- EXERCISE AIM: What lines in the material hold the string "className"? Copy out each of them.

++++++++++

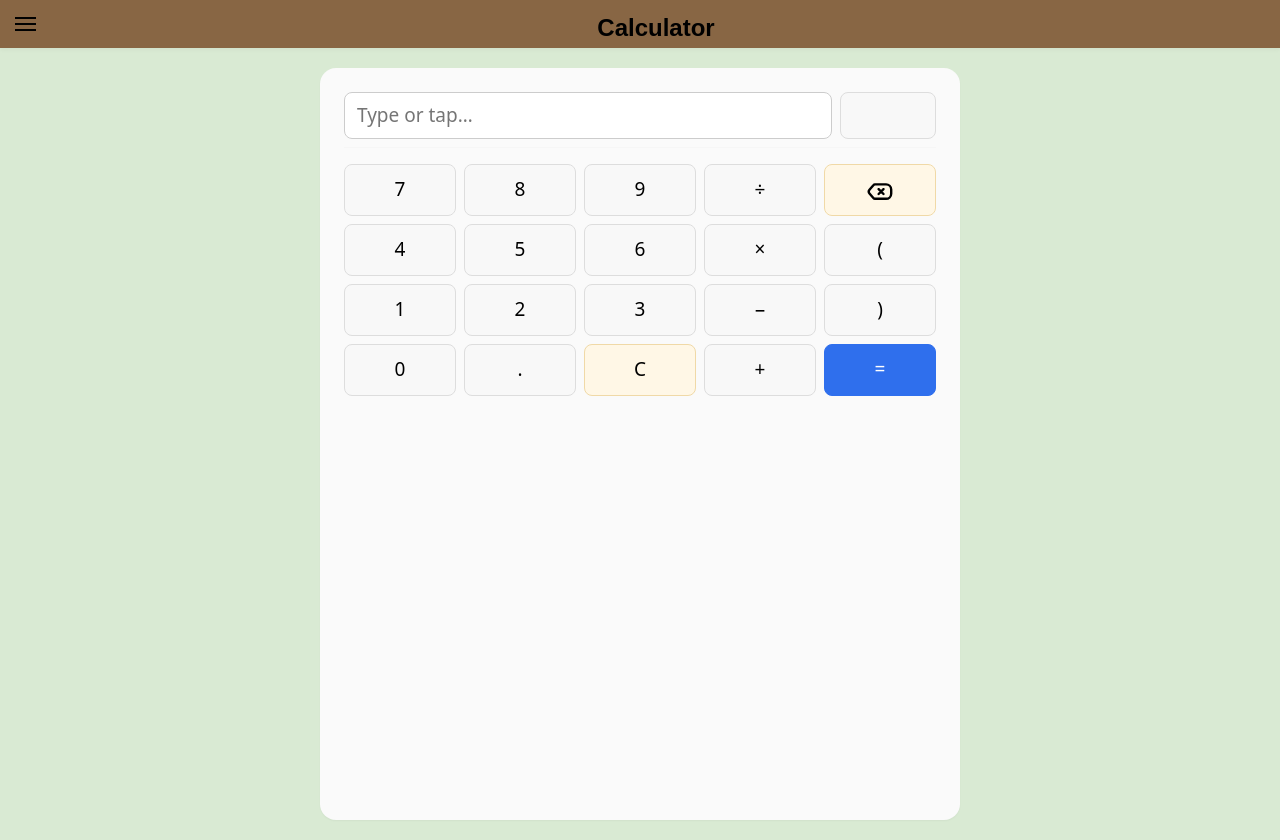
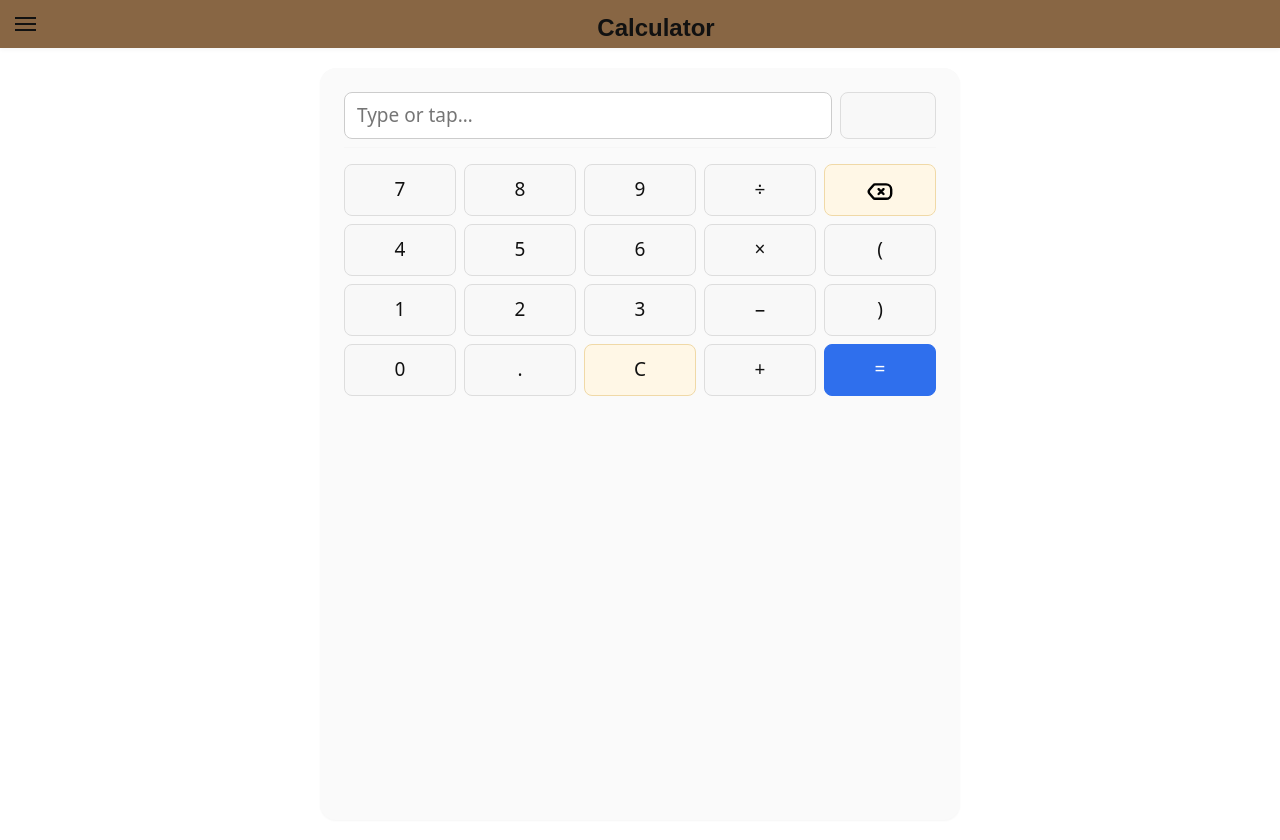
Before and after one commit to Nokorot/CW-App, a React (Create React App) app: page / in a window 1280 px wide. Built offline with nearby package versions, Linux system fonts and the light colour scheme.

Commit message:
Themes to Settings Contex

```diff
--- a/src/App.js
+++ b/src/App.js
@@ -2,7 +2,6 @@ import {useEffect} from 'react';
 import './App.css';
 import {MemoryProvider} from './components/MemoryContext';
 import IndexPage from './components/index_page/IndexPage';
-import {ThemeProvider} from './ThemeContex';
 import {SettingsProvider} from './SettingsContext';
 
 function App() {
@@ -23,9 +22,7 @@ function App() {
   return (
     <SettingsProvider>
     <MemoryProvider>
-      <ThemeProvider>
-          <IndexPage/>
-      </ThemeProvider>
+       <IndexPage/>
     </MemoryProvider>
     </SettingsProvider>
   );
--- a/src/SettingsContext.jsx
+++ b/src/SettingsContext.jsx
@@ -1,13 +1,25 @@
 import React, { createContext, useContext, useEffect, useMemo, useState } from "react";
+import themes from "./themes.json"; // { light: {...}, dark: {...}, ... }
 
 const SettingsContext = createContext(null);
 
+/** If your themes.json uses keys WITHOUT the "--" prefix (recommended),
+ *  this will add it when applying. If you *do* have leading "--", it uses them as-is. */
+function applyThemeVars(themeObj) {
+  if (!themeObj) return;
+  const root = document.documentElement;
+  for (const [key, val] of Object.entries(themeObj)) {
+    const cssVar = key.startsWith("--") ? key : `--${key}`;
+    root.style.setProperty(cssVar, String(val));
+  }
+}
+
 const DEFAULTS = {
-  decimalSeparator: ",",      // "." or ","
-  fractionDigits: 4,          // 0..12
+  decimalSeparator: ",", // "." or ","
+  fractionDigits: 4,     // 0..12
   memBarMax: 100,
+  themeName: "light",    // <-- persisted theme selection
 };
-
 
 export function SettingsProvider({ children }) {
   const [settings, setSettings] = useState(() => {
@@ -19,13 +31,28 @@ export function SettingsProvider({ children }) {
     }
   });
 
+  // Persist settings
   useEffect(() => {
     try { localStorage.setItem("cw_settings", JSON.stringify(settings)); } catch {}
   }, [settings]);
 
+  // Apply theme variables whenever themeName changes (or on first mount)
+  useEffect(() => {
+    const theme = themes[settings.themeName] ?? themes[DEFAULTS.themeName];
+    applyThemeVars(theme);
+  }, [settings.themeName]);
+
   const update = (patch) => setSettings((s) => ({ ...s, ...patch }));
 
-  const api = useMemo(() => ({ settings, update }), [settings]);
+  const api = useMemo(() => ({
+    settings,
+    update,
+    // Theming helpers (optional convenience)
+    // themeName: settings.themeName,
+    // setThemeName: (name) => update({ themeName: name }),
+    availableThemes: Object.keys(themes),
+  }), [settings]);
+
   return <SettingsContext.Provider value={api}>{children}</SettingsContext.Provider>;
 }
 
@@ -42,9 +69,7 @@ export function useNumberFormat() {
 
   const fmt = (value) => {
     if (value == null || !Number.isFinite(value)) return "";
-    // fixed digits, then swap decimal if needed, and strip trailing zeros if fractionDigits==0
     let s = value.toFixed(fractionDigits);
-
     if (decimalSeparator === ",") s = s.replace(".", ",");
     return s;
   };
@@ -52,7 +77,6 @@ export function useNumberFormat() {
   // parse string that may contain "," or "." into a Number
   const toNum = (str) => {
     if (str == null || str === "") return NaN;
-
     const s = String(str).trim().replace(",", ".");
     const n = parseFloat(s);
     return Number.isFinite(n) ? n : NaN;
@@ -61,9 +85,8 @@ export function useNumberFormat() {
   return { fmt, toNum };
 }
 
-
+/** Persist any scalar value under a key */
 export function usePersistentState(key, initialValue) {
-  // load once from localStorage
   const [value, setValue] = useState(() => {
     try {
       const stored = localStorage.getItem(key);
@@ -72,15 +95,8 @@ export function usePersistentState(key, initialValue) {
       return initialValue;
     }
   });
-
-  // save whenever value changes
   useEffect(() => {
-    try {
-      localStorage.setItem(key, JSON.stringify(value));
-    } catch {
-      /* ignore quota errors */
-    }
+    try { localStorage.setItem(key, JSON.stringify(value)); } catch {}
   }, [key, value]);
-
   return [value, setValue];
 }
--- a/src/ThemeContex.jsx
+++ /dev/null
@@ -1,34 +0,0 @@
-import { createContext, useContext, useEffect, useState } from "react";
-import themes from "./themes.json"; // import the file above
-
-const ThemeContext = createContext();
-
-export function ThemeProvider({ children }) {
-  const [themeName, setThemeName] = useState("default");
-
-  useEffect(() => {
-    const theme = themes[themeName];
-    if (!theme) return;
-    for (const [key, value] of Object.entries(theme)) {
-      document.documentElement.style.setProperty(`--${key}`, value);
-    }
-  }, [themeName]);
-
-  return (
-    <ThemeContext.Provider value={{ themeName, setThemeName }}>
-      {children}
-    </ThemeContext.Provider>
-  );
-}
-
-export function getThemes() {
-  return Object.keys(themes);
-}
-
-
-export function useTheme() {
-  return useContext(ThemeContext);
-}
-
-
-  // background-color: #d9ead3;
--- a/src/components/index_page/SettingPage.jsx
+++ b/src/components/index_page/SettingPage.jsx
@@ -3,7 +3,6 @@ import "./Lerp.css";
 import "./Settings.css";
 import {useSettings} from "../../SettingsContext";
 import {useMemory} from "../MemoryContext";
-import {getThemes, useTheme} from "../../ThemeContex";
 
 function Help({ id, children }) {
   return (
@@ -17,9 +16,9 @@ function Help({ id, children }) {
 }
 
 export default function SettingsPage() {
-  const { settings, update } = useSettings();
+  const { settings, update, availableThemes } = useSettings();
   const { clear } = useMemory();
-  const { themeName, setThemeName } = useTheme();
+  // const { themeName, setThemeName } = useTheme();
 
   const sample = 1234.56789;
 
@@ -166,7 +165,7 @@ export default function SettingsPage() {
             </div>
           </div>
 
-          {/* Clear memory */}
+          {/* Choose theme */}
           <div className="settings-row">
             <div className="settings-label">
               <span>Theme</span>
@@ -175,12 +174,12 @@ export default function SettingsPage() {
               </Help>
             </div>
             <div className="settings-control">
-              <select value={themeName} onChange={(e) => setThemeName(e.target.value)}>
-                {getThemes().map((key) => {
-                  return (<option>
-                      <option value={key}>{key}</option>
-                    </option>)
-
+              <select
+                value={settings.themeName}
+                onChange={(e) => update({themeName: e.target.value})}
+              >
+                {availableThemes.map((key) => {
+                  return (<option key={key} value={key}>{key}</option>)
                 })}
 
                 {/* <option value="light">Light</option>
--- a/src/themes.json
+++ b/src/themes.json
@@ -1,4 +1,89 @@
 {
+  "default": {
+    "bg": "#d9ead3",
+    "text": "#000",
+    "accent": "#ff7f2a",
+    "surface": "#f6f6f6",
+    "border": "#ddd",
+    "labels-fg": "#333",
+    "input-bg": "#fff",
+    "input-border": "#ccc",
+    "input-focus-border": "#888",
+    "values-bg": "#fff",
+    "values-border": "#ddd",
+    "values-focus-border": "#7aa7ff",
+    "values-hover": "#f1f1f1",
+    "topbar-bg": "#864",
+    "topbar-shadow": "0 2px 4px rgba(0,0,0,0.04)",
+    "userpic-border": "#ffffff",
+    "drawer-shadow": "2px 0 16px rgba(0,0,0,0.15)",
+    "options-bg": "#fff",
+    "options-divider": "#eeeeee",
+    "options-hover": "#f5f5f5",
+    "options-active": "#f0f0f0",
+    "options-fg": "#333",
+    "membar-bg": "#ffffff",
+    "membar-border": "#e6e6e6",
+    "membar-chip-bg": "#f8f8f8",
+    "membar-chip-border": "#ddd",
+    "membar-chip-hover": "#f1f1f1",
+    "calc-expr-bg": "#fff",
+    "calc-expr-border": "#ccc",
+    "calc-result-bg": "#f8f8f8",
+    "calc-result-border": "#ddd",
+    "calc-result-err-fg": "#b00020",
+    "calc-result-err-bg": "#fff5f6",
+    "calc-result-err-border": "#f0b4b4",
+    "calc-pad-bg": "#f8f8f8",
+    "calc-pad-border": "#dddddd",
+    "calc-pad-hover": "#f1f1f1",
+    "calc-pad-focus-border": "#7aa7ff",
+    "calc-pad-equals": "#2f6fed",
+    "calc-pad-equals-fg": "#fff",
+    "calc-pad-equals-border": "#2f6fed",
+    "calc-pad-equals-hover": "#255dde",
+    "calc-pad-clear--bg": "#fff7e6",
+    "calc-pad-clear--border": "#f0d9a7",
+    "calc-pad-del--bg": "#ffeef1",
+    "calc-pad-del--border": "#f3b3bf",
+    "pyth-triangle": "#333",
+    "pyth-triangle-side-label-fg": "#333",
+    "pyth-triangle-side-label--border": "#ccc",
+    "pyth-triangle-side-label--bg": "#f8f8f8",
+    "pyth-triangle-side-label-hover--bg": "#eee",
+    "pyth-triangle-side-label-active--bg": "#ddd",
+    "locked-field-bg": "#dddddd",
+    "locked-field-fg": "#666666",
+    "locked-field-border": "#dddddd",
+    "locked-field-hover-bg": "#f1f1f1",
+    "locked-button-bg": "#cccccc",
+    "locked-button-fg": "#666666",
+    "locked-button-border": "#dddddd",
+    "clear-btn-bg": "#fafafa",
+    "clear-btn-border": "#cccccc",
+    "clear-btn-hover-bg": "#f2f2f2",
+    "settings-row-border": "#eeeeee",
+    "settings-label-fg": "#333333",
+    "choice-bg": "#fafafa",
+    "choice-border": "#dddddd",
+    "num-border": "#cccccc",
+    "preview-bg": "#f8f8f8",
+    "preview-border": "#dddddd",
+    "btn-bg": "#fafafa",
+    "btn-border": "#cccccc",
+    "btn-hover-bg": "#f1f1f1",
+    "help-icon-bg": "#eef3ff",
+    "help-icon-fg": "#3356cc",
+    "help-icon-border": "#cdd8ff",
+    "help-bubble-bg": "#ffffff",
+    "help-bubble-fg": "#2a2a2a",
+    "help-bubble-border": "#cdd8ff",
+    "help-bubble-shadow": "0 8px 24px rgba(0,0,0,.08)",
+    "page-surface-bg": "#fafafa",
+    "page-surface-shadow": "0 1px 2px rgba(0,0,0,.04)",
+    "msg-error-fg": "#cc0000",
+    "msg-info-fg": "#555555"
+  },
   "light": {
     "bg": "#ffffff",
     "text": "#111111",
@@ -217,91 +302,5 @@
     "page-surface-bg": "#102a4a",
     "msg-error-fg": "#ff6b6b",
     "msg-info-fg": "#cdd8ff"
-
-  },
-  "default": {
-    "bg": "#d9ead3",
-    "text": "#000",
-    "accent": "#ff7f2a",
-    "surface": "#f6f6f6",
-    "border": "#ddd",
-    "labels-fg": "#333",
-    "input-bg": "#fff",
-    "input-border": "#ccc",
-    "input-focus-border": "#888",
-    "values-bg": "#fff",
-    "values-border": "#ddd",
-    "values-focus-border": "#7aa7ff",
-    "values-hover": "#f1f1f1",
-    "topbar-bg": "#864",
-    "topbar-shadow": "0 2px 4px rgba(0,0,0,0.04)",
-    "userpic-border": "#ffffff",
-    "drawer-shadow": "2px 0 16px rgba(0,0,0,0.15)",
-    "options-bg": "#fff",
-    "options-divider": "#eeeeee",
-    "options-hover": "#f5f5f5",
-    "options-active": "#f0f0f0",
-    "options-fg": "#333",
-    "membar-bg": "#ffffff",
-    "membar-border": "#e6e6e6",
-    "membar-chip-bg": "#f8f8f8",
-    "membar-chip-border": "#ddd",
-    "membar-chip-hover": "#f1f1f1",
-    "calc-expr-bg": "#fff",
-    "calc-expr-border": "#ccc",
-    "calc-result-bg": "#f8f8f8",
-    "calc-result-border": "#ddd",
-    "calc-result-err-fg": "#b00020",
-    "calc-result-err-bg": "#fff5f6",
-    "calc-result-err-border": "#f0b4b4",
-    "calc-pad-bg": "#f8f8f8",
-    "calc-pad-border": "#dddddd",
-    "calc-pad-hover": "#f1f1f1",
-    "calc-pad-focus-border": "#7aa7ff",
-    "calc-pad-equals": "#2f6fed",
-    "calc-pad-equals-fg": "#fff",
-    "calc-pad-equals-border": "#2f6fed",
-    "calc-pad-equals-hover": "#255dde",
-    "calc-pad-clear--bg": "#fff7e6",
-    "calc-pad-clear--border": "#f0d9a7",
-    "calc-pad-del--bg": "#ffeef1",
-    "calc-pad-del--border": "#f3b3bf",
-    "pyth-triangle": "#333",
-    "pyth-triangle-side-label-fg": "#333",
-    "pyth-triangle-side-label--border": "#ccc",
-    "pyth-triangle-side-label--bg": "#f8f8f8",
-    "pyth-triangle-side-label-hover--bg": "#eee",
-    "pyth-triangle-side-label-active--bg": "#ddd",
-    "locked-field-bg": "#dddddd",
-    "locked-field-fg": "#666666",
-    "locked-field-border": "#dddddd",
-    "locked-field-hover-bg": "#f1f1f1",
-    "locked-button-bg": "#cccccc",
-    "locked-button-fg": "#666666",
-    "locked-button-border": "#dddddd",
-    "clear-btn-bg": "#fafafa",
-    "clear-btn-border": "#cccccc",
-    "clear-btn-hover-bg": "#f2f2f2",
-    "settings-row-border": "#eeeeee",
-    "settings-label-fg": "#333333",
-    "choice-bg": "#fafafa",
-    "choice-border": "#dddddd",
-    "num-border": "#cccccc",
-    "preview-bg": "#f8f8f8",
-    "preview-border": "#dddddd",
-    "btn-bg": "#fafafa",
-    "btn-border": "#cccccc",
-    "btn-hover-bg": "#f1f1f1",
-    "help-icon-bg": "#eef3ff",
-    "help-icon-fg": "#3356cc",
-    "help-icon-border": "#cdd8ff",
-    "help-bubble-bg": "#ffffff",
-    "help-bubble-fg": "#2a2a2a",
-    "help-bubble-border": "#cdd8ff",
-    "help-bubble-shadow": "0 8px 24px rgba(0,0,0,.08)",
-    "page-surface-bg": "#fafafa",
-    "page-surface-shadow": "0 1px 2px rgba(0,0,0,.04)",
-    "msg-error-fg": "#cc0000",
-    "msg-info-fg": "#555555"
   }
 }
```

++++++++++

- SOLUTION:
           <div className="settings-row">
             <div className="settings-label">
             <div className="settings-control">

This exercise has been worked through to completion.